* Required action:
Set down each line of the data exactly, but not the pictures.

========================================================================

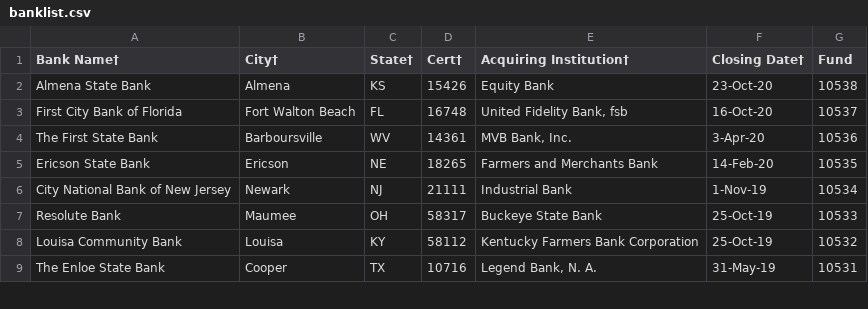
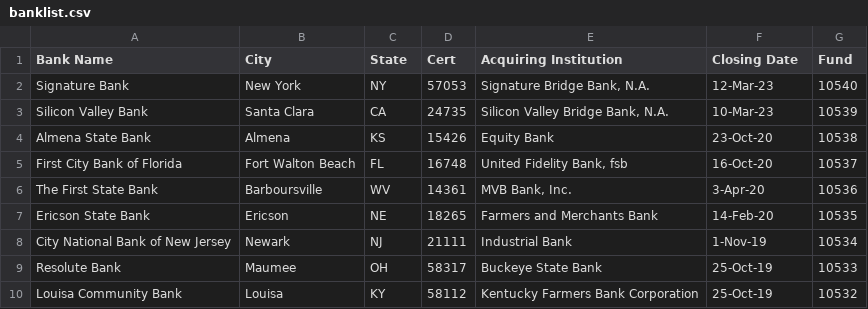
Before and after one commit to Marionio/Data-Visualization, a CSV file: US-Failed-Banks/banklist.csv, drawn as a sheet; only a part is shown; the shorter side is filled out with more unchanged rows; the diff names each change by its address in the sheet, - before the commit and + after, or states it on an @@ line.

Commit message:
updated banks csv

```diff
--- a/US-Failed-Banks/banklist.csv
+++ b/US-Failed-Banks/banklist.csv
-A1: Bank Name†
+A1: Bank Name
-B1: City†
+B1: City
-C1: State†
+C1: State
-D1: Cert†
+D1: Cert
-E1: Acquiring Institution†
+E1: Acquiring Institution
-F1: Closing Date†
+F1: Closing Date
+row 2: Signature Bank | New York | NY | 57053 | Signature Bridge Bank, N.A. | 12-Mar-23 | 10540
+row 3: Silicon Valley Bank | Santa Clara | CA | 24735 | Silicon Valley Bridge Bank, N.A. | 10-Mar-23 | 10539
```
Also changed, not shown: 2 other files.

========================================================================

* Output below:
Before and after one commit to Marionio/Data-Visualization, a CSV file: US-Failed-Banks/banklist.csv, drawn as a sheet; only a part is shown; the shorter side is filled out with more unchanged rows; the diff names each change by its address in the sheet, - before the commit and + after, or states it on an @@ line.

Commit message:
updated banks csv

```diff
--- a/US-Failed-Banks/banklist.csv
+++ b/US-Failed-Banks/banklist.csv
-A1: Bank Name†
+A1: Bank Name
-B1: City†
+B1: City
-C1: State†
+C1: State
-D1: Cert†
+D1: Cert
-E1: Acquiring Institution†
+E1: Acquiring Institution
-F1: Closing Date†
+F1: Closing Date
+row 2: Signature Bank | New York | NY | 57053 | Signature Bridge Bank, N.A. | 12-Mar-23 | 10540
+row 3: Silicon Valley Bank | Santa Clara | CA | 24735 | Silicon Valley Bridge Bank, N.A. | 10-Mar-23 | 10539
```
Also changed, not shown: 2 other files.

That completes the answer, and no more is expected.